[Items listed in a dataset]
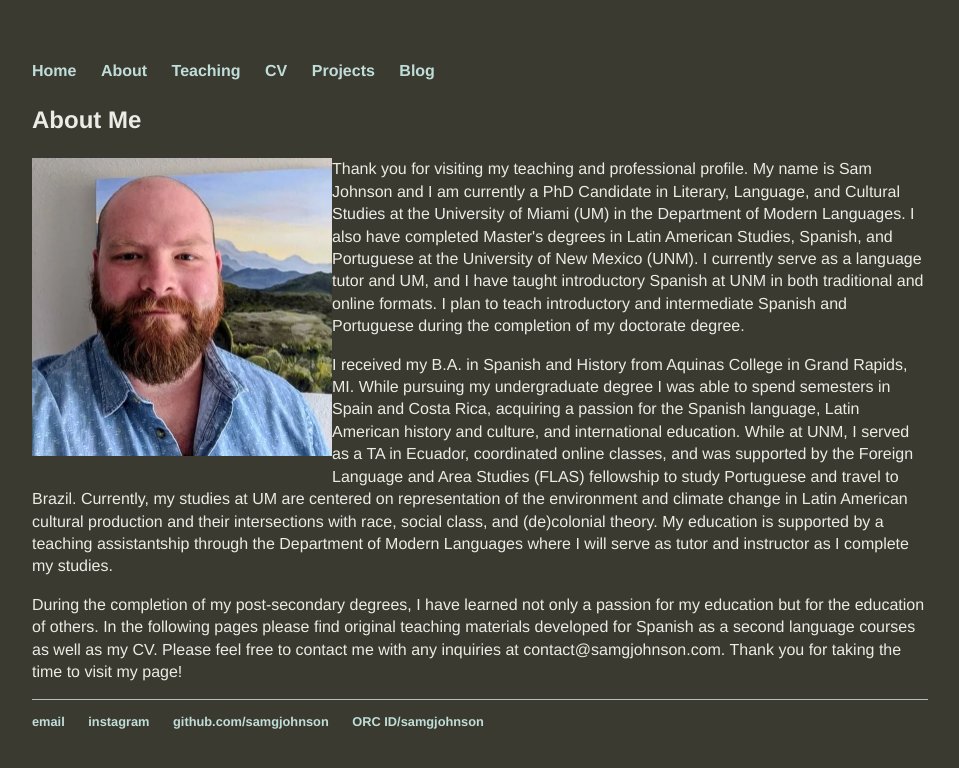
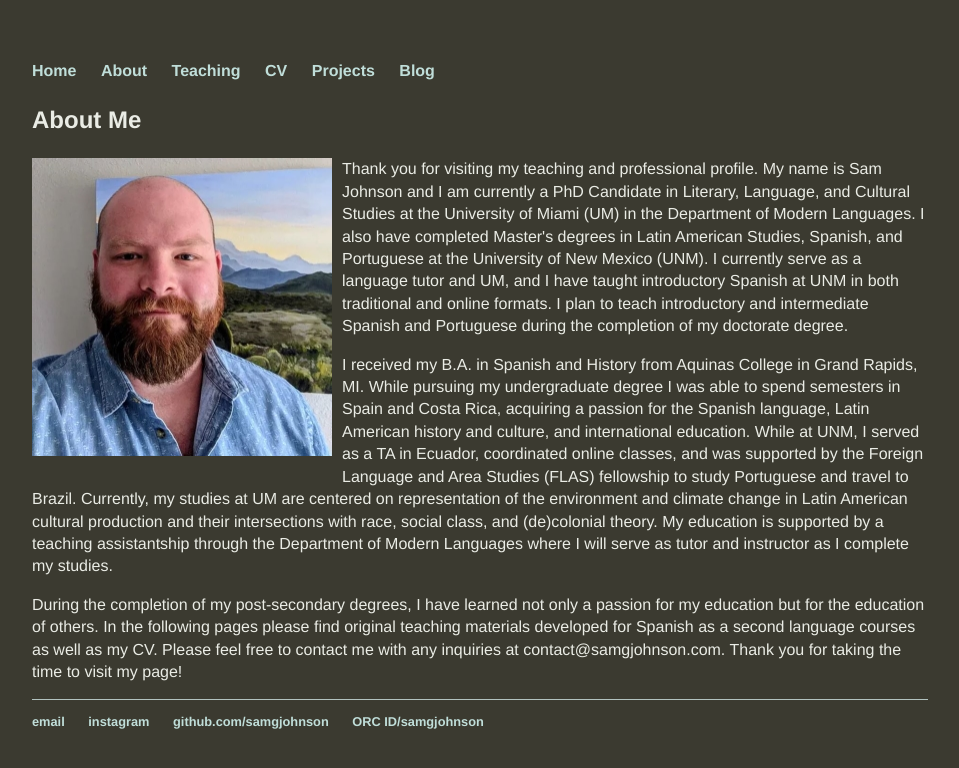
Before and after one commit to samgjohnson/samgjohnson.github.io, a Jekyll site: the page built from about/index.html, in a window 1280 px wide. Shown: the top 768 px of the page, without its empty margins (160-1119 px from the left). Built offline with Jekyll 4.4.1, drawn with Linux system fonts in a browser that asks for light colours.

Commit message:
Update index.html

```diff
--- a/about/index.html
+++ b/about/index.html
@@ -3,7 +3,7 @@
 title: About Me
 ---
 <h3>About Me </h3>
-<img src="/assets/headshot2.JPG" align="left" style="width:300px;height:298px;padding-righ:10px;padding-bottom: 10px;"> <p>Thank you for visiting my teaching and professional profile. My name is Sam Johnson and I am currently a PhD Candidate in Literary, Language, and Cultural Studies at the University of Miami (UM) in the Department of Modern Languages. I also have completed Master's degrees in Latin American Studies, Spanish, and Portuguese at the University of New Mexico (UNM). I currently serve as a language tutor and UM, and I have taught introductory Spanish at UNM in both traditional and online formats. I plan to teach introductory and intermediate Spanish and Portuguese during the completion of my doctorate degree.</p>
+<img src="/assets/headshot2.JPG" align="left" style="width:300px;height:298px; padding-right:10px; padding-bottom: 10px;"><p>Thank you for visiting my teaching and professional profile. My name is Sam Johnson and I am currently a PhD Candidate in Literary, Language, and Cultural Studies at the University of Miami (UM) in the Department of Modern Languages. I also have completed Master's degrees in Latin American Studies, Spanish, and Portuguese at the University of New Mexico (UNM). I currently serve as a language tutor and UM, and I have taught introductory Spanish at UNM in both traditional and online formats. I plan to teach introductory and intermediate Spanish and Portuguese during the completion of my doctorate degree.</p>
 <p>I received my B.A. in Spanish and History from Aquinas College in Grand Rapids, MI. While pursuing my undergraduate degree I was able to spend semesters in Spain and Costa Rica, acquiring a passion for the Spanish language, Latin American history and culture, and international education. While at UNM, I served as a TA in Ecuador, coordinated online classes, and was supported by the Foreign Language and Area Studies (FLAS) fellowship to study Portuguese and travel to Brazil. Currently, my studies at UM are centered on representation of the environment and climate change in Latin American cultural production and their intersections with race, social class, and (de)colonial theory. My education is supported by a teaching assistantship through the Department of Modern Languages where I will serve as tutor and instructor as I complete my studies.</p>
 <p> During the completion of my post-secondary degrees, I have learned not only a passion for my education but for the education of others. In the following pages please find original teaching materials developed for Spanish as a second language courses as well as my CV.
 Please feel free to contact me with any inquiries at contact@samgjohnson.com. Thank you for taking the time to visit my page!</p>
```
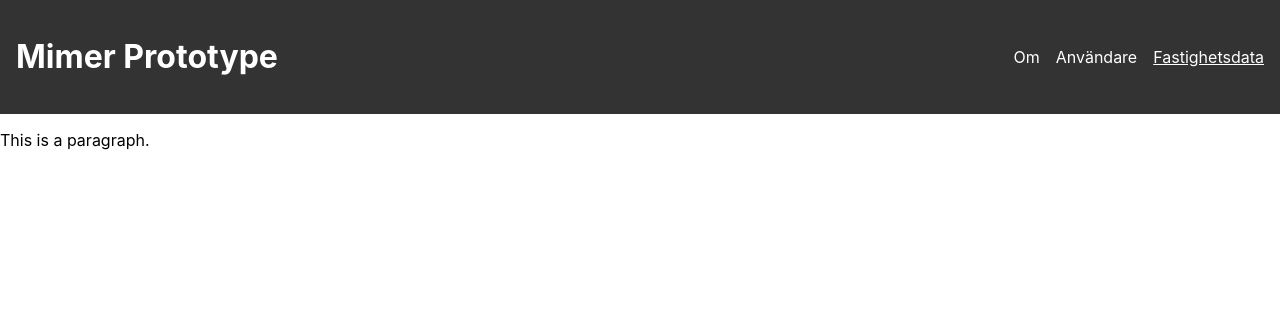
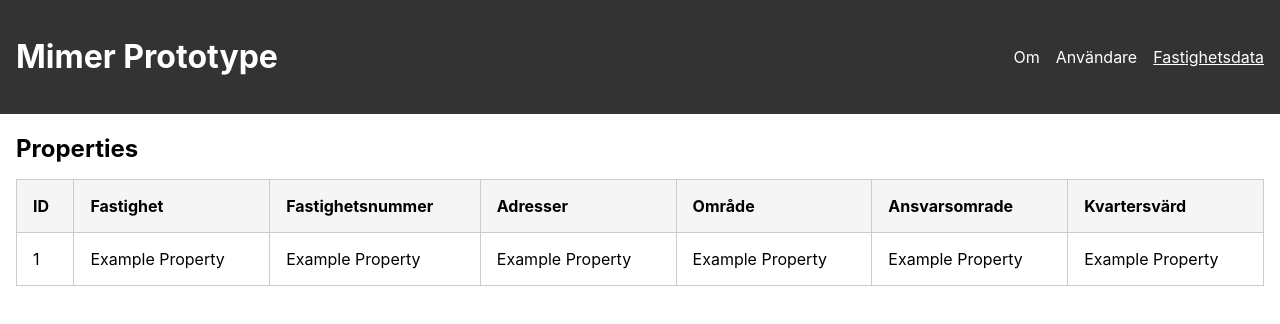
Before and after one commit to lindblomdavid/organisationalmanagement, a React (Create React App) app: page /properties in a window 1280 px wide. Shown: the top 324 px of the page. Built offline with nearby package versions, Linux system fonts and the light colour scheme; no server answers.

Commit message:
added empty Properties Table

```diff
--- a/src/components/EditAnsvarsomradeModal/EditAnsvarsomradeModal.js
+++ b/src/components/EditAnsvarsomradeModal/EditAnsvarsomradeModal.js
@@ -1,6 +1,6 @@
 import React, { useState } from 'react';
 import './EditAnsvarsomradeModal.css';
-import { deleteAnsvarsomrade, updateAnsvarsomrade } from '../../api';
+import { deleteAnsvarsomrade, updateAnsvarsomrade } from '../../apiOrg';
 
 const EditAnsvarsomradeModal = ({ selectedUser, closeModal, onUpdate }) => {
   const [ansvarsomrade, setAnsvarsomrade] = useState(
--- a/src/components/EditUserModal/EditUserModal.js
+++ b/src/components/EditUserModal/EditUserModal.js
@@ -1,6 +1,6 @@
 import React, { useState } from 'react';
 import './EditUserModal.css';
-import { updateKvartersvard } from '../../api';
+import { updateKvartersvard } from '../../apiOrg';
 
 const EditUserModal = ({ selectedUser, closeModal, onUpdate }) => {
   const [name, setName] = useState(selectedUser.kvartersvard_properties.Namn);
--- /dev/null
+++ b/src/components/Properties/Properties.css
@@ -0,0 +1,28 @@
+.properties {
+  margin: 1rem;
+}
+
+.properties h2 {
+  margin-bottom: 1rem;
+}
+
+.properties table {
+  width: 100%;
+  border-collapse: collapse;
+}
+
+.properties th,
+.properties td {
+  padding: 1rem;
+  text-align: left;
+  border: 1px solid #ccc;
+}
+
+.properties th {
+  background-color: #f5f5f5;
+  font-weight: bold;
+}
+
+.properties tr:nth-child(even) {
+  background-color: #f9f9f9;
+}
--- a/src/components/Properties/Properties.js
+++ b/src/components/Properties/Properties.js
@@ -1,11 +1,20 @@
 import React from 'react';
+import './Properties.css';
+import PropertiesTableHeader from './PropertiesHeader/PropertiesHeader';
+import PropertiesRow from './PropertiesRow/PropertiesRow';
 
-function Properties() {
+const Properties = () => {
   return (
-    <div>
-      <p>This is a paragraph.</p>
+    <div className="properties">
+      <h2>Properties</h2>
+      <table>
+        <PropertiesTableHeader />
+        <tbody>
+          <PropertiesRow />
+        </tbody>
+      </table>
     </div>
   );
-}
+};
 
 export default Properties;
--- /dev/null
+++ b/src/components/Properties/PropertiesHeader/PropertiesHeader.js
@@ -0,0 +1,17 @@
+import React from 'react';
+
+const PropertiesTableHeader = () => (
+  <thead>
+    <tr>
+      <th>ID</th>
+      <th>Fastighet</th>
+      <th>Fastighetsnummer</th>
+      <th>Adresser</th>
+      <th>Område</th>
+      <th>Ansvarsomrade</th>
+      <th>Kvartersvärd</th>
+    </tr>
+  </thead>
+);
+
+export default PropertiesTableHeader;
--- /dev/null
+++ b/src/components/Properties/PropertiesRow/PropertiesRow.js
@@ -0,0 +1,15 @@
+import React from 'react';
+
+const PropertiesRow = () => (
+  <tr>
+    <td>1</td>
+    <td>Example Property</td>
+    <td>Example Property</td>
+    <td>Example Property</td>
+    <td>Example Property</td>
+    <td>Example Property</td>
+    <td>Example Property</td>
+  </tr>
+);
+
+export default PropertiesRow;
--- a/src/components/Users/TableHeader/TableHeader.js
+++ b/src/components/Users/UserTableHeader/UserTableHeader.js
@@ -1,6 +1,6 @@
 import React from 'react';
 
-const TableHeader = ({ handleSort }) => (
+const UserTableHeader = ({ handleSort }) => (
   <thead>
     <tr>
       <th onClick={() => handleSort('ID')}>ID</th>
@@ -16,4 +16,4 @@ const TableHeader = ({ handleSort }) => (
   </thead>
 );
 
-export default TableHeader;
+export default UserTableHeader;
--- a/src/components/Users/Users.js
+++ b/src/components/Users/Users.js
@@ -1,8 +1,8 @@
 import React, { useState, useEffect } from 'react';
 import './Users.css';
-import { getUsers } from '../../api';
+import { getUsers } from '../../apiOrg';
 import EditAnsvarsomradeModal from '../EditAnsvarsomradeModal/EditAnsvarsomradeModal';
-import TableHeader from './TableHeader/TableHeader';
+import UserTableHeader from './UserTableHeader/UserTableHeader';
 import EditUserModal from '../EditUserModal/EditUserModal';
 import UserRow from './UserRow/UserRow';
 
@@ -124,7 +124,7 @@ const Users = () => {
         }}
       />
       <table>
-        <TableHeader handleSort={handleSort} />
+        <UserTableHeader handleSort={handleSort} />
         <tbody>
           {filterUsers(sortedUsers).map((user) => (
             <UserRow
```
Also changed, not shown: src/apiContechOs.js (added), src/apiOrg.js (renamed from src/api.js).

__What to do__
State the number of lines above that hold the word "handleSort", and say nothing else.

__Task response__
6